▶ _WHAT THIS TASK INVOLVES_
From the entries, filter out every line that lacks "beautiful" and copy the rest.

▶ _RECORDS TO PROCESS_
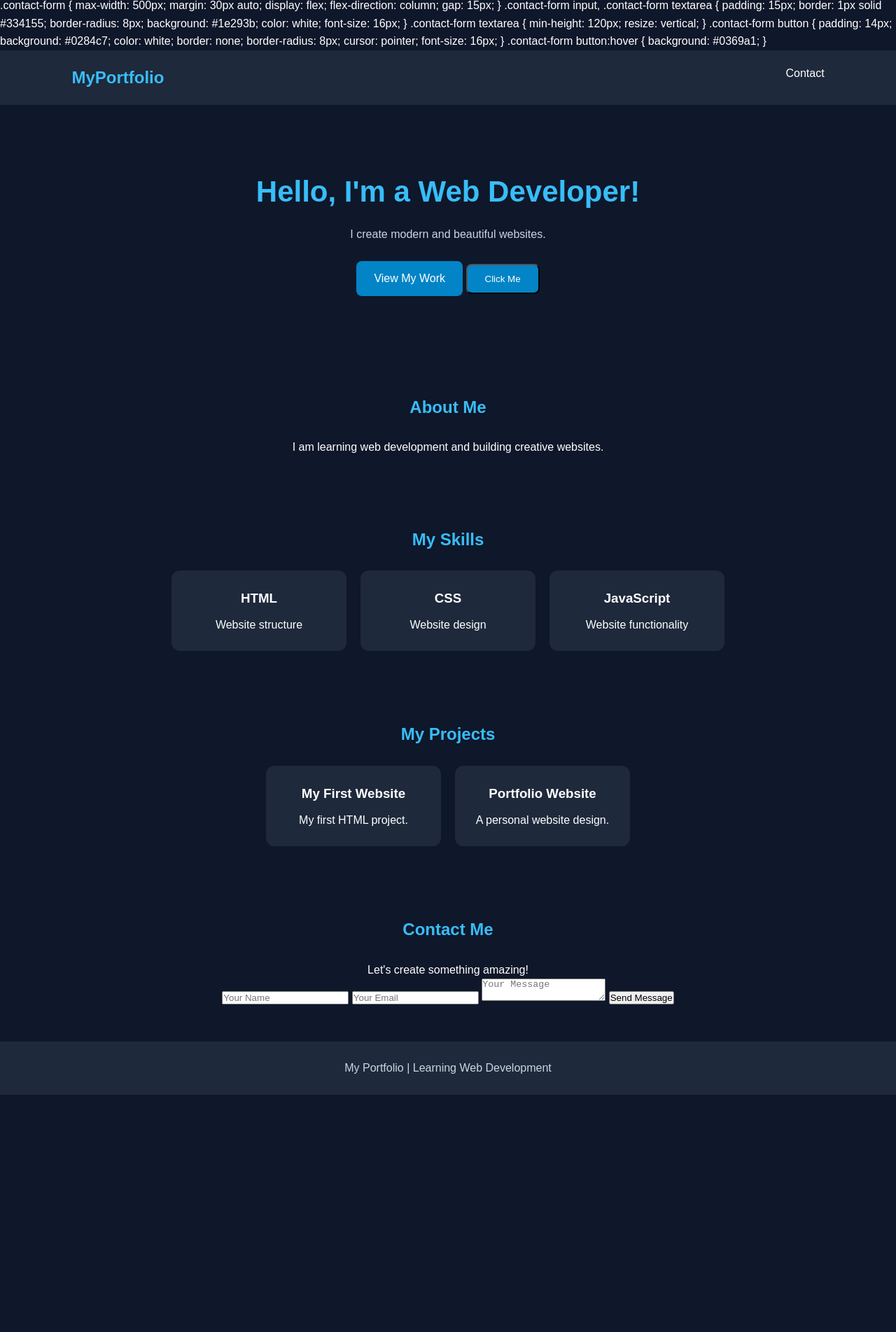
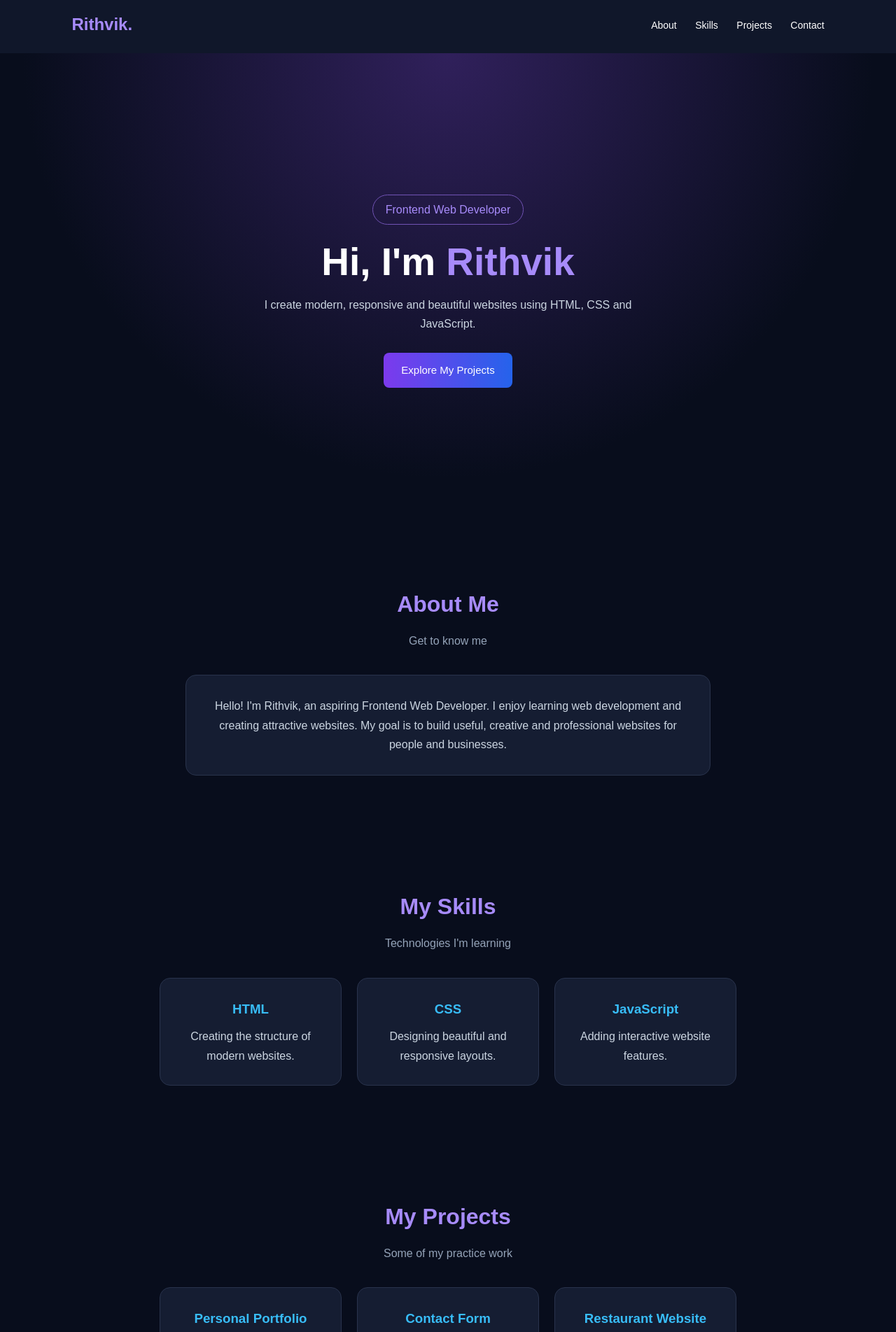
Before and after one commit to korarithvik/first_web, a plain HTML site: page index.html in a window 1280 px wide. Shown: the part 5-1908 px from the top of the page at 70% size. Before the commit the page ends 1569 px from the top, so only its background shows below. Drawn offline with Linux system fonts and the light colour scheme.

Commit message:
Revamp index.html for new portfolio design

```diff
--- a/index.html
+++ b/index.html
@@ -1,148 +1,273 @@
-
 <!DOCTYPE html>
 <html lang="en">
 <head>
     <meta charset="UTF-8">
     <meta name="viewport" content="width=device-width, initial-scale=1.0">
 
-    <title>My Developer Portfolio</title>
+    <title>Rithvik | Frontend Web Developer</title>
 
-    .contact-form {
-     max-width: 500px;
-     margin: 30px auto;
-     display: flex;
-     flex-direction: column;
-     gap: 15px;
- }
-
- .contact-form input,
- .contact-form textarea {
-     padding: 15px;
-     border: 1px solid #334155;
-     border-radius: 8px;
-     background: #1e293b;
-     color: white;
-     font-size: 16px;
-}
-
- .contact-form textarea {
-     min-height: 120px;
-     resize: vertical;
- }
-
-  .contact-form button {
-     padding: 14px;
-     background: #0284c7;
-     color: white;
-     border: none;
-     border-radius: 8px;
-     cursor: pointer;
-     font-size: 16px;
-}
-
- .contact-form button:hover {
-     background: #0369a1;
-} <style>
+    <style>
         * {
             margin: 0;
             padding: 0;
             box-sizing: border-box;
         }
 
+        html {
+            scroll-behavior: smooth;
+        }
+
         body {
             font-family: Arial, sans-serif;
-            background: #0f172a;
-            color: white;
-            line-height: 1.6;
+            background: #080d1c;
+            color: #ffffff;
+            line-height: 1.7;
         }
+
+        :root {
+            --purple: #a78bfa;
+            --blue: #38bdf8;
+            --card: #151d32;
+        }
+
+        /* NAVIGATION */
 
         nav {
             display: flex;
             justify-content: space-between;
+            align-items: center;
             padding: 20px 8%;
-            background: #1e293b;
+            background: #10172a;
+            position: sticky;
+            top: 0;
+            z-index: 10;
         }
 
         nav h2 {
-            color: #38bdf8;
+            color: var(--purple);
         }
 
         nav a {
             color: white;
             text-decoration: none;
+            margin-left: 22px;
+            font-size: 14px;
         }
 
+        nav a:hover {
+            color: var(--purple);
+        }
+
+        /* HERO SECTION */
+
         .hero {
+            min-height: 85vh;
+            display: flex;
+            flex-direction: column;
+            justify-content: center;
+            align-items: center;
             text-align: center;
-            padding: 90px 20px;
+            padding: 60px 20px;
+            background: radial-gradient(
+                circle at top,
+                #30205b,
+                #080d1c 65%
+            );
+        }
+
+        .hero .tag {
+            color: var(--purple);
+            border: 1px solid #7153b5;
+            padding: 7px 18px;
+            border-radius: 30px;
+            margin-bottom: 20px;
         }
 
         .hero h1 {
-            font-size: 42px;
-            color: #38bdf8;
+            font-size: 55px;
+            line-height: 1.2;
             margin-bottom: 15px;
+        }
+
+        .hero h1 span {
+            color: var(--purple);
         }
 
         .hero p {
             color: #cbd5e1;
-            margin-bottom: 25px;
+            max-width: 550px;
+            margin-bottom: 28px;
         }
 
         .btn {
             display: inline-block;
-            background: #0284c7;
+            padding: 12px 25px;
+            background: linear-gradient(
+                90deg,
+                #7c3aed,
+                #2563eb
+            );
             color: white;
-            padding: 12px 25px;
             border-radius: 8px;
             text-decoration: none;
+            border: none;
+            cursor: pointer;
+            font-size: 15px;
+            transition: 0.3s;
         }
 
+        .btn:hover {
+            transform: translateY(-3px);
+            box-shadow: 0 5px 25px #7c3aed66;
+        }
+
+        /* GENERAL SECTIONS */
+
         .section {
-            padding: 50px 8%;
+            padding: 80px 8%;
             text-align: center;
         }
 
         .section h2 {
-            color: #38bdf8;
-            margin-bottom: 25px;
+            font-size: 32px;
+            margin-bottom: 12px;
+            color: var(--purple);
         }
+
+        .subtitle {
+            color: #94a3b8;
+            margin-bottom: 35px;
+        }
+
+        /* ABOUT */
+
+        .about-box {
+            max-width: 750px;
+            margin: auto;
+            padding: 30px;
+            background: var(--card);
+            border: 1px solid #29334c;
+            border-radius: 15px;
+        }
+
+        .about-box p {
+            color: #cbd5e1;
+        }
+
+        /* SKILLS AND PROJECTS */
 
         .cards {
             display: flex;
             justify-content: center;
             flex-wrap: wrap;
-            gap: 20px;
+            gap: 22px;
         }
 
         .card {
-            background: #1e293b;
-            padding: 25px;
-            border-radius: 12px;
-            width: 250px;
+            background: var(--card);
+            border: 1px solid #29334c;
+            padding: 28px 20px;
+            border-radius: 15px;
+            width: 260px;
+            transition: 0.3s;
+        }
+
+        .card:hover {
+            transform: translateY(-7px);
+            border-color: var(--purple);
         }
 
         .card h3 {
+            color: var(--blue);
             margin-bottom: 10px;
         }
+
+        .card p {
+            color: #cbd5e1;
+        }
+
+        .project-link {
+            display: inline-block;
+            margin-top: 15px;
+            color: var(--purple);
+            text-decoration: none;
+        }
+
+        /* CONTACT */
+
+        .contact-form {
+            max-width: 500px;
+            margin: 30px auto;
+            display: flex;
+            flex-direction: column;
+            gap: 15px;
+        }
+
+        .contact-form input,
+        .contact-form textarea {
+            padding: 15px;
+            background: var(--card);
+            color: white;
+            border: 1px solid #39435d;
+            border-radius: 8px;
+            font-size: 15px;
+            font-family: Arial, sans-serif;
+        }
+
+        .contact-form textarea {
+            min-height: 130px;
+            resize: vertical;
+        }
+
+        .contact-form input:focus,
+        .contact-form textarea:focus {
+            outline: 2px solid var(--purple);
+        }
+
+        /* FOOTER */
 
         footer {
             text-align: center;
             padding: 25px;
-            background: #1e293b;
-            color: #cbd5e1;
+            background: #10172a;
+            color: #94a3b8;
         }
 
+        /* MOBILE RESPONSIVE */
+
         @media (max-width: 600px) {
-            .hero h1 {
-                font-size: 30px;
+
+            nav {
+                padding: 15px 5%;
             }
 
-            nav {
-                padding: 18px 5%;
+            nav a {
+                margin-left: 10px;
+                font-size: 12px;
+            }
+
+            nav h2 {
+                font-size: 19px;
+            }
+
+            .hero {
+                min-height: 75vh;
+            }
+
+            .hero h1 {
+                font-size: 36px;
             }
 
             .section {
-                padding: 35px 5%;
+                padding: 55px 5%;
+            }
+
+            .section h2 {
+                font-size: 27px;
+            }
+
+            .card {
+                width: 100%;
             }
         }
     </style>
@@ -150,131 +275,229 @@
 
 <body>
 
+    <!-- NAVIGATION -->
+
     <nav>
-        <h2>MyPortfolio</h2>
-        <a href="#contact">Contact</a>
+        <h2>Rithvik.</h2>
+
+        <div>
+            <a href="#about">About</a>
+            <a href="#skills">Skills</a>
+            <a href="#projects">Projects</a>
+            <a href="#contact">Contact</a>
+        </div>
     </nav>
 
+    <!-- HERO -->
+
     <section class="hero">
-        <h1>Hello, I'm a Web Developer!</h1>
+
+        <div class="tag">Frontend Web Developer</div>
+
+        <h1>Hi, I'm <span>Rithvik</span></h1>
 
         <p>
-            I create modern and beautiful websites.
+            I create modern, responsive and
+            beautiful websites using HTML,
+            CSS and JavaScript.
         </p>
 
         <a href="#projects" class="btn">
-            View My Work
+            Explore My Projects
         </a>
-        <button onclick="sayHello()" class="btn">
-    Click Me
-</button>
+
     </section>
 
-    <section class="section">
+    <!-- ABOUT -->
+
+    <section class="section" id="about">
+
         <h2>About Me</h2>
 
-        <p>
-            I am learning web development
-            and building creative websites.
+        <p class="subtitle">
+            Get to know me
         </p>
+
+        <div class="about-box">
+
+            <p>
+                Hello! I'm Rithvik, an aspiring
+                Frontend Web Developer.
+
+                I enjoy learning web development
+                and creating attractive websites.
+
+                My goal is to build useful,
+                creative and professional
+                websites for people and businesses.
+            </p>
+
+        </div>
+
     </section>
 
-    <section class="section">
+    <!-- SKILLS -->
+
+    <section class="section" id="skills">
+
         <h2>My Skills</h2>
+
+        <p class="subtitle">
+            Technologies I'm learning
+        </p>
 
         <div class="cards">
 
             <div class="card">
                 <h3>HTML</h3>
-                <p>Website structure</p>
+                <p>
+                    Creating the structure
+                    of modern websites.
+                </p>
             </div>
 
             <div class="card">
                 <h3>CSS</h3>
-                <p>Website design</p>
+                <p>
+                    Designing beautiful
+                    and responsive layouts.
+                </p>
             </div>
 
             <div class="card">
                 <h3>JavaScript</h3>
-                <p>Website functionality</p>
+                <p>
+                    Adding interactive
+                    website features.
+                </p>
             </div>
 
         </div>
+
     </section>
 
+    <!-- PROJECTS -->
+
     <section class="section" id="projects">
+
         <h2>My Projects</h2>
+
+        <p class="subtitle">
+            Some of my practice work
+        </p>
 
         <div class="cards">
 
             <div class="card">
-                <h3>My First Website</h3>
-                <p>My first HTML project.</p>
+                <h3>Personal Portfolio</h3>
+                <p>
+                    My personal website
+                    built with HTML and CSS.
+                </p>
+                <a href="#home" class="project-link">
+                    My Portfolio
+                </a>
             </div>
 
             <div class="card">
-                <h3>Portfolio Website</h3>
-                <p>A personal website design.</p>
+                <h3>Contact Form</h3>
+                <p>
+                    A contact form with
+                    JavaScript validation.
+                </p>
+                <a href="#contact" class="project-link">
+                    View Contact Form
+                </a>
+            </div>
+
+            <div class="card">
+                <h3>Restaurant Website</h3>
+                <p>
+                    A practice project
+                    for a restaurant business.
+                </p>
+                <a href="#contact" class="project-link">
+                    Coming Soon
+                </a>
             </div>
 
         </div>
+
     </section>
+
+    <!-- CONTACT -->
 
     <section class="section" id="contact">
 
-    <h2>Contact Me</h2>
+        <h2>Contact Me</h2>
 
-    <p>Let's create something amazing!</p>
+        <p class="subtitle">
+            Have a project idea? Let's talk!
+        </p>
 
-    <form class="contact-form" id="myForm">
+        <form class="contact-form" id="myForm">
 
-        <input
-            type="text"
-            id="name"
-            placeholder="Your Name"
-            required
-        >
+            <input
+                type="text"
+                id="name"
+                placeholder="Your Name"
+                required
+            >
 
-        <input
-            type="email"
-            id="email"
-            placeholder="Your Email"
-            required
-        >
+            <input
+                type="email"
+                id="email"
+                placeholder="Your Email"
+                required
+            >
 
-        <textarea
-            id="message"
-            placeholder="Your Message"
-            required
-        ></textarea>
+            <textarea
+                id="message"
+                placeholder="Your Message"
+                required
+            ></textarea>
 
-        <button type="submit">
-            Send Message
-        </button>
+            <button type="submit" class="btn">
+                Send Message
+            </button>
 
-    </form>
+        </form>
 
-</section>
+    </section>
+
+    <!-- FOOTER -->
+
     <footer>
-        <p>My Portfolio | Learning Web Development</p>
+        <p>© 2026 Rithvik | Frontend Web Developer</p>
+        <p>Built with HTML, CSS and JavaScript</p>
     </footer>
 
-<script>
+    <!-- JAVASCRIPT -->
 
-function sayHello() {
-    alert("Hello! Welcome to my website!");
-}
+    <script>
 
-document.getElementById("myForm").addEventListener("submit", function(event) {
+        function sayHello() {
+            alert("Hello! Welcome to my website!");
+        }
 
-    event.preventDefault();
+        document.getElementById("myForm")
+        .addEventListener("submit", function(event) {
 
-    let name = document.getElementById("name").value;
+            event.preventDefault();
 
-    alert("Thank you " + name + "! Your form works!");
+            let name =
+                document.getElementById("name").value;
 
-    document.getElementById("myForm").reset();
+            alert(
+                "Thank you " + name +
+                "! Your message has been received for this demo."
+            );
 
-});
+            document.getElementById("myForm").reset();
 
-</script>
+        });
+
+    </script>
+
+</body>
+</html>
```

▶ _THE ANSWER_
-            I create modern and beautiful websites.
+            beautiful websites using HTML,
+                    Designing beautiful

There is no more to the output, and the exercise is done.